Task brief
Scan the records below for the word "said". Copy each line where it appears.

*** Opening of Dataset records ***

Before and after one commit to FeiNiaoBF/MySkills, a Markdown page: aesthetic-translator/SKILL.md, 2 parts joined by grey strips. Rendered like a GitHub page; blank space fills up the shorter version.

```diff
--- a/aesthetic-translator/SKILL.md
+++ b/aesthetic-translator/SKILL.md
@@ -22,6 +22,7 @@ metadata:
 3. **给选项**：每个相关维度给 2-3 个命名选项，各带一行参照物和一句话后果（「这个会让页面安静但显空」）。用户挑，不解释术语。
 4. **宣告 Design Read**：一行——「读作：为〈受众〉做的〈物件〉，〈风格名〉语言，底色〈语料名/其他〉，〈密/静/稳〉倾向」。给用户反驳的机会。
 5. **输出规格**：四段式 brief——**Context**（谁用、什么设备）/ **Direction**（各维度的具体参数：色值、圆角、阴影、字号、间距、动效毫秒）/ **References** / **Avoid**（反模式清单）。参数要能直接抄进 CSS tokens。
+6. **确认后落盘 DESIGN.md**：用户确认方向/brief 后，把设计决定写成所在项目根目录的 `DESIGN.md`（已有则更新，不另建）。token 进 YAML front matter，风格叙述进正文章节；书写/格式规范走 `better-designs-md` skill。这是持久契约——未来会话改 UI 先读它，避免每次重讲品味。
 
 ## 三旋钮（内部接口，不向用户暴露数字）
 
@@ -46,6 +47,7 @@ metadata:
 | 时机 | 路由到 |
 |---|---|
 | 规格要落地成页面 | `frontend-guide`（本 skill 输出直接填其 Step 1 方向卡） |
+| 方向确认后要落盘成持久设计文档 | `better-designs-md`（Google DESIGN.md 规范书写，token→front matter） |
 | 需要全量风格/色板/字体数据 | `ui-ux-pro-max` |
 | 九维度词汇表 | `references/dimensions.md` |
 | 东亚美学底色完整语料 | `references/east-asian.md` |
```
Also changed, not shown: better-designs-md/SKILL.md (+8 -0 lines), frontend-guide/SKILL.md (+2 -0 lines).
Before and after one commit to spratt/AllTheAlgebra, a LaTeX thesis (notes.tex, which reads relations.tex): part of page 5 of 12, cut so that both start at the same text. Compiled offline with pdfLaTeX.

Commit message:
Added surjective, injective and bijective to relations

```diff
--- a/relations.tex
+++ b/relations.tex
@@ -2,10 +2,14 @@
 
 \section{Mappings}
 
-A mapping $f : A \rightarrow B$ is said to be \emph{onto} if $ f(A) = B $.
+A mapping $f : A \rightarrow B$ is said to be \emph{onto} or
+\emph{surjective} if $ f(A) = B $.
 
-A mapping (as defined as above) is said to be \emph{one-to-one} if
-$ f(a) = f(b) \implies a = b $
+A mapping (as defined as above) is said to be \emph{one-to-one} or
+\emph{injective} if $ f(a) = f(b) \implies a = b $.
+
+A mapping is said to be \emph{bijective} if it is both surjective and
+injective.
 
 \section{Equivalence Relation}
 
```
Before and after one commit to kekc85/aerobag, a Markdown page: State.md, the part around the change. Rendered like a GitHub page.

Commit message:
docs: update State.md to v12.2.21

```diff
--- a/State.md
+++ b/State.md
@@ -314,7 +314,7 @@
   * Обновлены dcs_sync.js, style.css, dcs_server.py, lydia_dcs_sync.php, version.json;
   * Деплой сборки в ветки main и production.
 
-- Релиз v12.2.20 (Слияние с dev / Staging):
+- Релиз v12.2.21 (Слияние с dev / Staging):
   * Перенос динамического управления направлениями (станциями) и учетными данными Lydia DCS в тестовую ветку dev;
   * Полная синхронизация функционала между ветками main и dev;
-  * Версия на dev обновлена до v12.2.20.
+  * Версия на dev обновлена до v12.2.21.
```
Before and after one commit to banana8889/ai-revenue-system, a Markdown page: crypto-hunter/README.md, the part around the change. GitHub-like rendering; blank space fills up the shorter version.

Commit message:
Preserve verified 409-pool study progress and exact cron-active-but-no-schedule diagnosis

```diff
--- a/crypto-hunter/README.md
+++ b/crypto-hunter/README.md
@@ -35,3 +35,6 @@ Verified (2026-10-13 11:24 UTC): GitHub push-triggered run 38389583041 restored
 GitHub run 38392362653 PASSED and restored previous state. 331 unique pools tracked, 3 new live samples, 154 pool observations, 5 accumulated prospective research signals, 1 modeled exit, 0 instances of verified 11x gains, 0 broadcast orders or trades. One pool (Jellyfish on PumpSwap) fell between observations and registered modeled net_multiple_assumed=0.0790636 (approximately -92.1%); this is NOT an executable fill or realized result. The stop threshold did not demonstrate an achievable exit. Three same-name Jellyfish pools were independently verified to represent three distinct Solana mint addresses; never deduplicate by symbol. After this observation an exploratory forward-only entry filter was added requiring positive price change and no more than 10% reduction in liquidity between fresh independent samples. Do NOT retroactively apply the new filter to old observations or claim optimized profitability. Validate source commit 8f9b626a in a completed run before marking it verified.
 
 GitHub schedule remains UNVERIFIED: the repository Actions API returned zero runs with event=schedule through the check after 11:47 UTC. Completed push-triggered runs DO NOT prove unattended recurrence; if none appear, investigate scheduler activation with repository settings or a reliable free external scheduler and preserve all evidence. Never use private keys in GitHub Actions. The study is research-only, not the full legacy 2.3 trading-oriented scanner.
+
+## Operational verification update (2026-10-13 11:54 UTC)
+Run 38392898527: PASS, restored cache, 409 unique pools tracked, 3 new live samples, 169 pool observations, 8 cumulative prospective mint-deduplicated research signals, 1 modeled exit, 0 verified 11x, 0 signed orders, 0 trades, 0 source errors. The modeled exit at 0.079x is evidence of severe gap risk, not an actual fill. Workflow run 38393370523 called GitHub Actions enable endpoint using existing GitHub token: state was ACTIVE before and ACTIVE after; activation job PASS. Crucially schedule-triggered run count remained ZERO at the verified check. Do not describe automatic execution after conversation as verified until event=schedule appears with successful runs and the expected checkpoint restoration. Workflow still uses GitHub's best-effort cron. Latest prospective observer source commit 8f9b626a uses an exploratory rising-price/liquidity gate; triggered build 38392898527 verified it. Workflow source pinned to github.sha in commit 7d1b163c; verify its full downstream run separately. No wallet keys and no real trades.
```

*** Close of Dataset records ***

Your response
-A mapping $f : A \rightarrow B$ is said to be \emph{onto} if $ f(A) = B $.
+A mapping $f : A \rightarrow B$ is said to be \emph{onto} or
-A mapping (as defined as above) is said to be \emph{one-to-one} if
+A mapping (as defined as above) is said to be \emph{one-to-one} or
+A mapping is said to be \emph{bijective} if it is both surjective and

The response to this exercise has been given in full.